* **PROBLEM DESCRIPTION**
Output the entries that follow character for character. Leave every image out.

** RECORDS SHOWN follows **

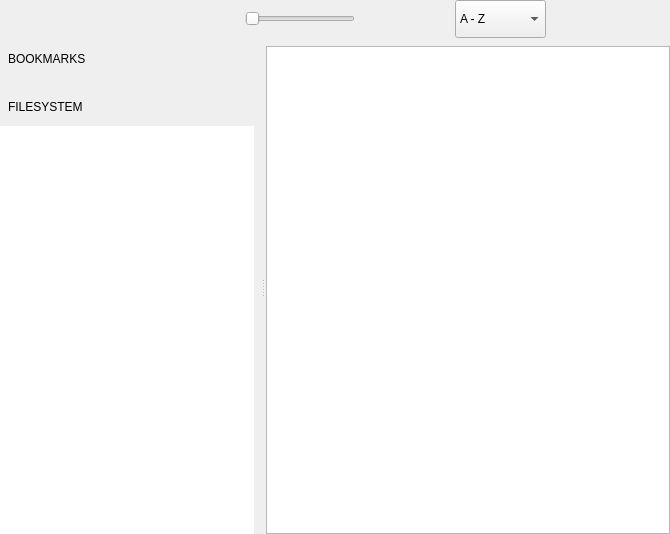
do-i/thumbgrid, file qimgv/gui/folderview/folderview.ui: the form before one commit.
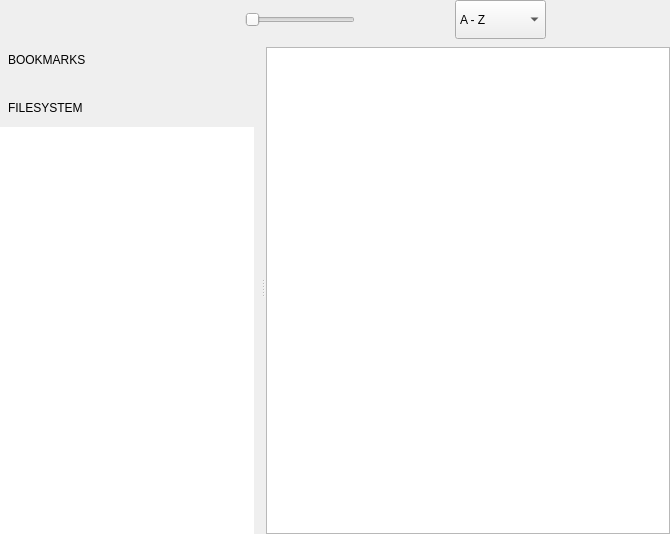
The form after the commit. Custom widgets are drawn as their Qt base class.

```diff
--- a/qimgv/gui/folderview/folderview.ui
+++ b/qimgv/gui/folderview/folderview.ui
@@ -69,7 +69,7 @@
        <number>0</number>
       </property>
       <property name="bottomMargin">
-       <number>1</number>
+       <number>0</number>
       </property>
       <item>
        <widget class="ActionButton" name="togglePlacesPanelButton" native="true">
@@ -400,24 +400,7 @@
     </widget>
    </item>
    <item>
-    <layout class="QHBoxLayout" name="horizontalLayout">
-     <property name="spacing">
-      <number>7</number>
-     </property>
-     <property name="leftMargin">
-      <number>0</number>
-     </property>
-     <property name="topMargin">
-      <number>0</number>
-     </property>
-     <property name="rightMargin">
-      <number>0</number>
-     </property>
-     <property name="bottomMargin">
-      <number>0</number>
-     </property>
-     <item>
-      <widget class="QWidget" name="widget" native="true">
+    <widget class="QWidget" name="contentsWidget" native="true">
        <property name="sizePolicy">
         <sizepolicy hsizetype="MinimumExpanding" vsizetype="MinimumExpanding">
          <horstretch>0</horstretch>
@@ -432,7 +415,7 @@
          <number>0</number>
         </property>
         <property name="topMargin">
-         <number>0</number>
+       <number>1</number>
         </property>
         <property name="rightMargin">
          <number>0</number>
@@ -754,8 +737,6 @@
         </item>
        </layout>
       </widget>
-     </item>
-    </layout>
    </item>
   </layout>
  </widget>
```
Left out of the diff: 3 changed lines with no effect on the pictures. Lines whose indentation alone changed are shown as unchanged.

** End of RECORDS SHOWN **

* **ANSWER SPACE**
do-i/thumbgrid, file qimgv/gui/folderview/folderview.ui: the form before one commit.
The form after the commit. Custom widgets are drawn as their Qt base class.

```diff
--- a/qimgv/gui/folderview/folderview.ui
+++ b/qimgv/gui/folderview/folderview.ui
@@ -69,7 +69,7 @@
        <number>0</number>
       </property>
       <property name="bottomMargin">
-       <number>1</number>
+       <number>0</number>
       </property>
       <item>
        <widget class="ActionButton" name="togglePlacesPanelButton" native="true">
@@ -400,24 +400,7 @@
     </widget>
    </item>
    <item>
-    <layout class="QHBoxLayout" name="horizontalLayout">
-     <property name="spacing">
-      <number>7</number>
-     </property>
-     <property name="leftMargin">
-      <number>0</number>
-     </property>
-     <property name="topMargin">
-      <number>0</number>
-     </property>
-     <property name="rightMargin">
-      <number>0</number>
-     </property>
-     <property name="bottomMargin">
-      <number>0</number>
-     </property>
-     <item>
-      <widget class="QWidget" name="widget" native="true">
+    <widget class="QWidget" name="contentsWidget" native="true">
        <property name="sizePolicy">
         <sizepolicy hsizetype="MinimumExpanding" vsizetype="MinimumExpanding">
          <horstretch>0</horstretch>
@@ -432,7 +415,7 @@
          <number>0</number>
         </property>
         <property name="topMargin">
-         <number>0</number>
+       <number>1</number>
         </property>
         <property name="rightMargin">
          <number>0</number>
@@ -754,8 +737,6 @@
         </item>
        </layout>
       </widget>
-     </item>
-    </layout>
    </item>
   </layout>
  </widget>
```
Left out of the diff: 3 changed lines with no effect on the pictures. Lines whose indentation alone changed are shown as unchanged.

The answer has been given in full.